This is an appeal from a judgment of the county court of Cook county confirming a special assessment levied to pay the cost of improving Rhodes avenue, from Sixty-third street to South Chicago avenue, under an act entitled “An act to authorize the division of special assessments in cities, towns and villages into installments, and authorizing the issue of bonds to anticipate the collection of the deferred installments,” approved June 17, 1893.
It is first contended by counsel for appellant that the act of 1893, so far as it relates to interest, is unconstitutional. The act provides that the assessment may be divided into installments, and the corporate authorities may issue bonds, payable out of said installments, bearing interest. It is said the interest feature is not embraced in the title of the act, and contravenes section 13, article 4, of the constitution. That part of the section bearing on the question declares: “No act hereafter passed shall *225embrace more than one subject, and that shall be expressed in the title.” In Fuller v. People, 92 Ill. 182, in considering this clause of the constitution, we held that the general purpose of the constitutional provision that no act shall embrace more than one subject, which must be expressed in the title, is accomplished when a law has but one general object, which is fairly indicated by its title. The law here involved had but one general object, and that was to authorize the division of special assessments into installments, and conferring authority to issue bonds to anticipate the collection of the deferred installments, and this was embraced in the title of the act. The question of interest in the installments or bonds was a mere incident, and the fact that it was omitted from the title of the act did not impair its validity. In framing a bill it is next to impossible to incorporate in the title the various details of the law, and the fact that they may be omitted from the title does not render the act unconstitutional.
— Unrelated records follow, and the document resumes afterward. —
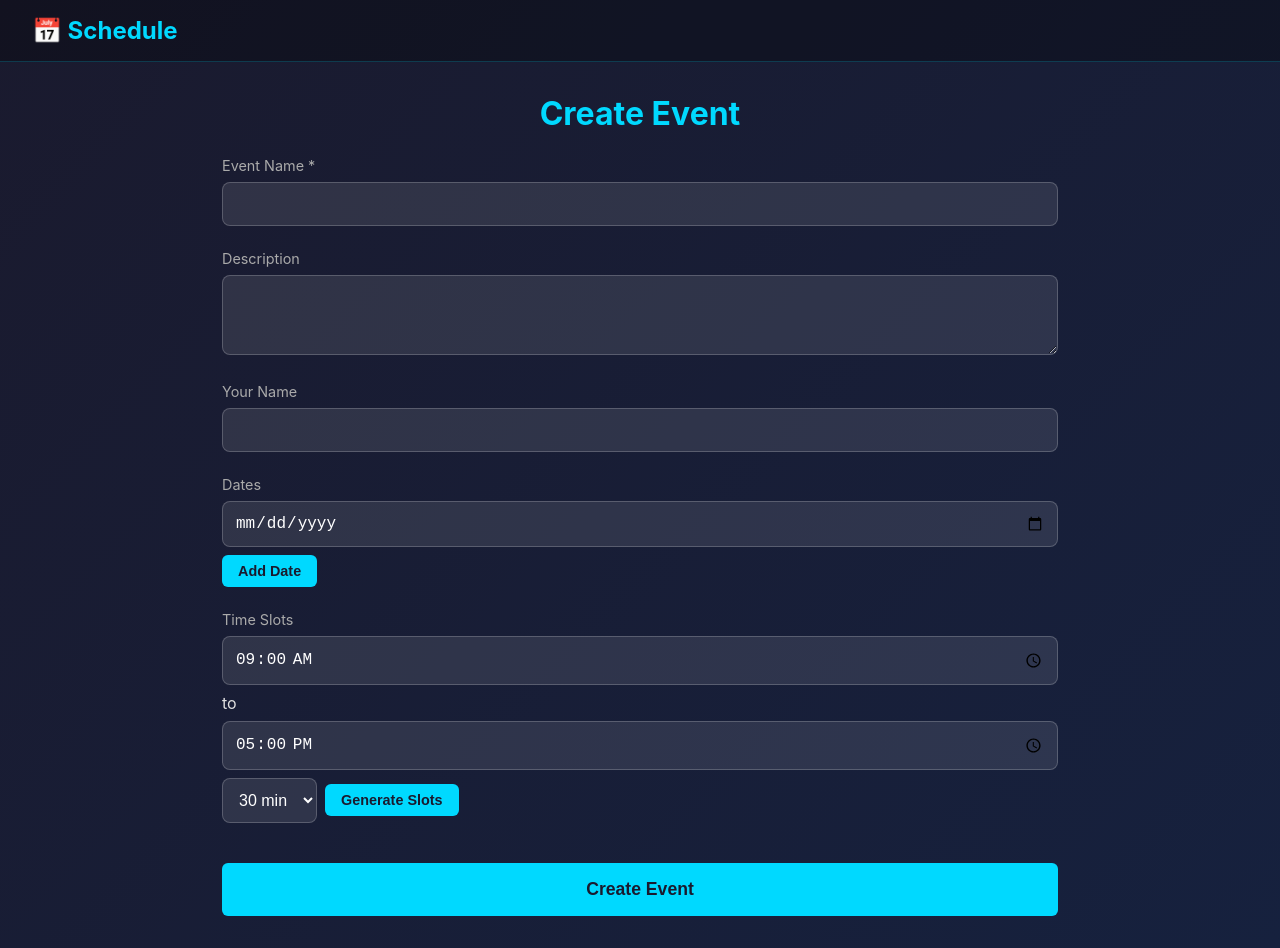
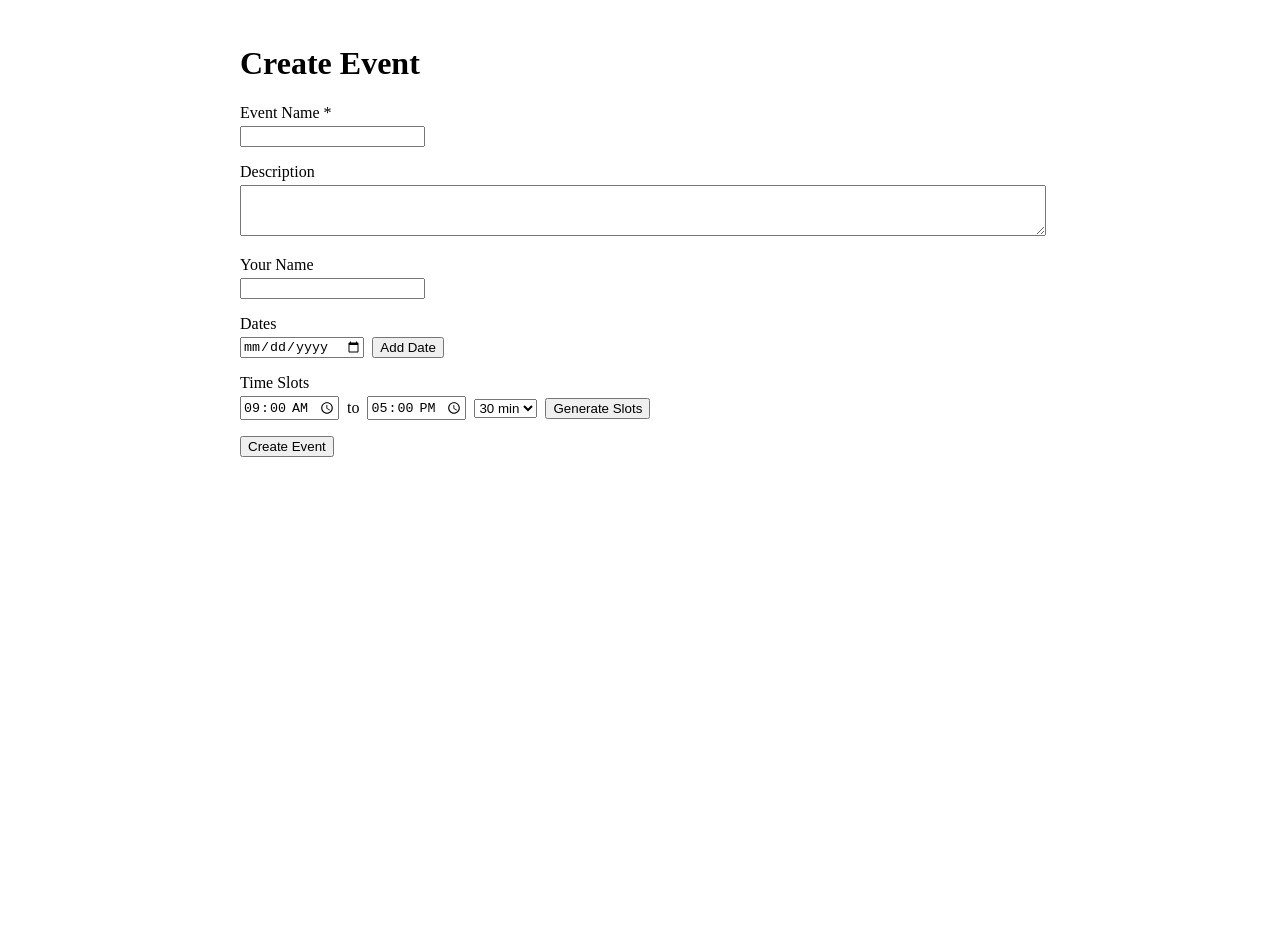
Before and after one commit to elimelt/schedule, a React (Vite) app: page / in a window 1280 px wide. After the commit the page ends 800 px from the top, so only its background shows below. Built offline with nearby package versions, Linux system fonts and the light colour scheme.

Commit message:
style: strip styling to browser defaults

```diff
--- a/src/index.css
+++ b/src/index.css
@@ -1,78 +1,20 @@
-* {
-  margin: 0;
-  padding: 0;
-  box-sizing: border-box;
+.container {
+  max-width: 800px;
+  margin: 0 auto;
+  padding: 1rem;
 }
 
-body {
-  font-family: -apple-system, BlinkMacSystemFont, 'Segoe UI', Roboto, Oxygen, Ubuntu, sans-serif;
-  background: linear-gradient(135deg, #1a1a2e 0%, #16213e 100%);
-  min-height: 100vh;
-  color: #e0e0e0;
-}
-
-.navbar {
-  background: rgba(0, 0, 0, 0.3);
-  padding: 1rem 2rem;
-  border-bottom: 1px solid rgba(0, 217, 255, 0.2);
-}
-
-.nav-brand {
-  color: #00d9ff;
-  text-decoration: none;
-  font-size: 1.5rem;
-  font-weight: bold;
-}
-
-.container {
-  max-width: 900px;
-  margin: 0 auto;
-  padding: 2rem;
-}
-
-h1 {
-  text-align: center;
-  margin-bottom: 1.5rem;
-  color: #00d9ff;
-  font-size: 2rem;
-}
-
-h3 {
-  color: #00d9ff;
+.form-group {
   margin-bottom: 1rem;
-}
-
-/* Form Styles */
-.form-group {
-  margin-bottom: 1.5rem;
 }
 
 .form-group label {
   display: block;
-  margin-bottom: 0.5rem;
-  color: #aaa;
-  font-size: 0.9rem;
+  margin-bottom: 0.25rem;
 }
 
-.form-group input[type="text"],
-.form-group input[type="date"],
-.form-group input[type="time"],
-.form-group textarea,
-.form-group select {
+.form-group textarea {
   width: 100%;
-  padding: 0.75rem;
-  background: rgba(255, 255, 255, 0.1);
-  border: 1px solid rgba(255, 255, 255, 0.2);
-  border-radius: 8px;
-  color: #fff;
-  font-size: 1rem;
-}
-
-.form-group input:focus,
-.form-group textarea:focus,
-.form-group select:focus {
-  outline: none;
-  border-color: #00d9ff;
 }
 
 .date-input-row,
@@ -83,110 +25,22 @@ h3 {
   flex-wrap: wrap;
 }
 
-.date-input-row input,
-.time-slot-row input,
-.time-slot-row select {
-  width: auto;
-  flex: 0 0 auto;
-}
-
 .date-list,
 .time-slot-list {
-  display: flex;
-  flex-wrap: wrap;
-  gap: 0.5rem;
-  margin-top: 0.75rem;
+  margin-top: 0.5rem;
 }
 
 .date-tag,
 .time-tag {
-  background: rgba(0, 217, 255, 0.2);
-  border: 1px solid rgba(0, 217, 255, 0.4);
-  border-radius: 20px;
-  padding: 0.25rem 0.75rem;
-  font-size: 0.85rem;
-  display: inline-flex;
-  align-items: center;
-  gap: 0.5rem;
+  display: inline-block;
+  margin-right: 0.5rem;
+  margin-bottom: 0.25rem;
 }
 
-.date-tag button {
-  background: none;
-  border: none;
-  color: #ff6b6b;
-  cursor: pointer;
-  font-size: 1rem;
-  padding: 0;
-  line-height: 1;
-}
-
-button {
-  background: #00d9ff;
-  color: #1a1a2e;
-  border: none;
-  padding: 0.5rem 1rem;
-  border-radius: 6px;
-  cursor: pointer;
-  font-weight: 600;
-  font-size: 0.9rem;
-  transition: background 0.2s;
-}
-
-button:hover {
-  background: #00b8d9;
-}
-
-button:disabled {
-  background: #555;
-  cursor: not-allowed;
-}
-
-.submit-btn {
-  width: 100%;
+.section {
+  margin-bottom: 1.5rem;
   padding: 1rem;
-  font-size: 1.1rem;
-  margin-top: 1rem;
-}
-
-/* Section Styles */
-.section {
-  background: rgba(255, 255, 255, 0.03);
-  border-radius: 12px;
-  padding: 1.5rem;
-  margin-bottom: 2rem;
-  border: 1px solid rgba(255, 255, 255, 0.1);
-}
-
-/* Event Header */
-.event-header {
-  text-align: center;
-  margin-bottom: 2rem;
-}
-
-.event-description {
-  color: #aaa;
-  margin-top: 0.5rem;
-}
-
-.event-creator {
-  color: #666;
-  font-size: 0.9rem;
-  margin-top: 0.25rem;
-}
-
-/* Share Link */
-.share-link-section {
-  background: rgba(255, 255, 255, 0.03);
-  border-radius: 8px;
-  padding: 1rem;
-  margin-bottom: 2rem;
-}
-
-.share-link-section label {
-  color: #aaa;
-  font-size: 0.9rem;
-  display: block;
-  margin-bottom: 0.5rem;
+  border: 1px solid #ccc;
 }
 
 .share-link-row {
@@ -196,124 +50,48 @@ button:disabled {
 
 .share-link-row input {
   flex: 1;
-  padding: 0.5rem;
-  background: rgba(255, 255, 255, 0.1);
-  border: 1px solid rgba(255, 255, 255, 0.2);
-  border-radius: 6px;
-  color: #fff;
-  font-size: 0.85rem;
 }
 
-/* Availability Grid */
 .availability-grid-wrapper {
   overflow-x: auto;
-  margin: 1rem 0;
 }
 
 .availability-grid {
   border-collapse: collapse;
-  width: 100%;
-  min-width: 400px;
 }
 
 .availability-grid th,
 .availability-grid td {
-  border: 1px solid rgba(255, 255, 255, 0.1);
-  padding: 0.5rem;
+  border: 1px solid #000;
+  padding: 0.25rem 0.5rem;
   text-align: center;
-  min-width: 80px;
-}
-
-.availability-grid th {
-  background: rgba(0, 0, 0, 0.3);
-  color: #00d9ff;
-  font-size: 0.8rem;
-}
-
-.time-cell {
-  background: rgba(0, 0, 0, 0.2);
-  font-size: 0.8rem;
-  color: #aaa;
-  font-weight: 500;
+  min-width: 70px;
 }
 
 .slot-cell {
   cursor: pointer;
-  position: relative;
-  transition: all 0.2s;
-  min-height: 40px;
 }
 
-.slot-cell:hover {
-  opacity: 0.8;
-  transform: scale(1.05);
+.slot-cell.selected {
+  outline: 3px solid blue;
 }
 
 .slot-cell.disabled {
   cursor: not-allowed;
-  opacity: 0.6;
 }
 
-.slot-cell.selected {
-  outline: 3px solid #00d9ff;
-  outline-offset: -3px;
-}
-
-.slot-count {
-  font-weight: bold;
-  color: #000;
-  font-size: 0.9rem;
-}
-
-.slot-tooltip {
-  position: absolute;
-  bottom: 100%;
-  left: 50%;
-  transform: translateX(-50%);
-  background: rgba(0, 0, 0, 0.9);
-  color: #fff;
-  padding: 0.5rem;
-  border-radius: 6px;
-  font-size: 0.75rem;
-  white-space: nowrap;
-  z-index: 10;
-  pointer-events: none;
-}
-
-/* Legend */
 .legend {
   display: flex;
-  gap: 1.5rem;
-  justify-content: center;
-  margin-bottom: 1rem;
-  font-size: 0.85rem;
-  color: #aaa;
-}
-
-.legend span {
-  display: flex;
-  align-items: center;
-  gap: 0.5rem;
+  gap: 1rem;
+  margin-bottom: 0.5rem;
 }
 
 .legend-box {
-  width: 16px;
-  height: 16px;
-  border-radius: 3px;
   display: inline-block;
-}
-
-/* Participants */
-.participants-legend {
-  margin-top: 1.5rem;
-  padding-top: 1rem;
-  border-top: 1px solid rgba(255, 255, 255, 0.1);
-}
-
-.participants-legend h4 {
-  color: #aaa;
-  font-size: 0.9rem;
-  margin-bottom: 0.5rem;
+  width: 14px;
+  height: 14px;
+  vertical-align: middle;
+  margin-right: 0.25rem;
 }
 
 .participant-list {
@@ -322,74 +100,12 @@ button:disabled {
   gap: 0.5rem;
 }
 
-.participant-tag {
-  background: rgba(0, 217, 255, 0.2);
-  border: 1px solid rgba(0, 217, 255, 0.4);
-  border-radius: 20px;
-  padding: 0.25rem 0.75rem;
-  font-size: 0.85rem;
-}
-
-/* Status Messages */
-.loading, .error {
-  text-align: center;
-  padding: 2rem;
-  font-size: 1.1rem;
-}
-
 .error {
-  color: #ff6b6b;
-  background: rgba(255, 107, 107, 0.1);
-  border-radius: 8px;
-  margin-bottom: 1rem;
+  color: red;
+  margin-bottom: 0.5rem;
 }
 
 .success {
-  color: #44ff44;
-  background: rgba(68, 255, 68, 0.1);
-  border-radius: 8px;
-  padding: 0.75rem;
-  text-align: center;
-  margin-bottom: 1rem;
+  color: green;
+  margin-bottom: 0.5rem;
 }
-
-.instruction {
-  color: #aaa;
-  font-size: 0.9rem;
-  margin-bottom: 1rem;
-  font-style: italic;
-}
-
-.selected-slots {
-  color: #00d9ff;
-  margin-bottom: 1rem;
-}
-
-/* Responsive */
-@media (max-width: 768px) {
-  .container {
-    padding: 1rem;
-  }
-
-  h1 {
-    font-size: 1.5rem;
-  }
-
-  .date-input-row,
-  .time-slot-row {
-    flex-direction: column;
-    align-items: stretch;
-  }
-
-  .date-input-row input,
-  .time-slot-row input,
-  .time-slot-row select {
-    width: 100%;
-  }
-
-  .legend {
-    flex-direction: column;
-    align-items: center;
-    gap: 0.5rem;
-  }
-}
--- a/src/main.jsx
+++ b/src/main.jsx
@@ -1,6 +1,6 @@
 import React from 'react'
 import ReactDOM from 'react-dom/client'
-import { BrowserRouter, Routes, Route, Link } from 'react-router-dom'
+import { BrowserRouter, Routes, Route } from 'react-router-dom'
 import CreateEvent from './CreateEvent.jsx'
 import EventView from './EventView.jsx'
 import './index.css'
@@ -8,9 +8,6 @@ import './index.css'
 function App() {
   return (
     <BrowserRouter>
-      <nav className="navbar">
-        <Link to="/" className="nav-brand">📅 Schedule</Link>
-      </nav>
       <Routes>
         <Route path="/" element={<CreateEvent />} />
         <Route path="/event/:eventId" element={<EventView />} />
```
It is said the ordinance is oppressive, unreasonable and uncertain. After a careful examination of the ordinance, so far as we are able to determine it is not liable to any of these objections.
It is also claimed that no ordinance was proven or recited, in the petition. What purported to be an ordinance providing for the improvement was set out in the petition. The certificate to this ordinance, dated March 15, 1895, did not show that the document was a certified copy of an ordinance passed by the city council, but the record contains another certificate attached to the ordinance by the city clerk, under his official seal, on July 16, 1895, which shows that the document is a true and correct copy of an ordinance passed by the city council on the 11th day of February, 1895, and deposited in the office of the clerk on the same day. This was put in evidence on the hearing, and under the rule laid down in Lindsay v. City *226of Chicago, 115 Ill. 120, it was sufficient prima facie evidence of the passage of an ordinance.
It is also contended that the commissioners who made the assessment were not properly, sworn, because the oath was administered by the superintendent of the special assessment department of the city. It seems this officer was a notary public, and as such he administered the oath to the commissioners, as he clearly had the right to do. The fact that the notary before whom the commissioners were sworn held the position of superintendent of the assessment department did not prevent him from administering an oath, as notary public, to any person. Peck v. People, 153 Ill. 454.
The next error complained of is, that the placita shows that Orrin N. Carter was the sole presiding judge of the county court, while this cause was tried before, and the bill of exceptions signed by, “Richard Yates, county judge.” Upon an examination of the record it will be found that the placita shows Orrin N. Carter was the sole presiding judge of the county court of Cook county, and the record further discloses the fact that the proceedings in this case were had before him. It nowhere appears, in the bill of exceptions or elsewhere, that a hearing was had before Riqhard Yates. His name nowhere appears in the record, except his signature is attached to the bill of exceptions. The fact that “Richard Yates, county judge,” signed the bill of exceptions, might have been sufficient ground for striking the bill of exceptions from the record had a motion been entered for that purpose, but his signature to the bill of exceptions discloses no error of which the appellant can complain.
The judgment of the county court will be affirmed.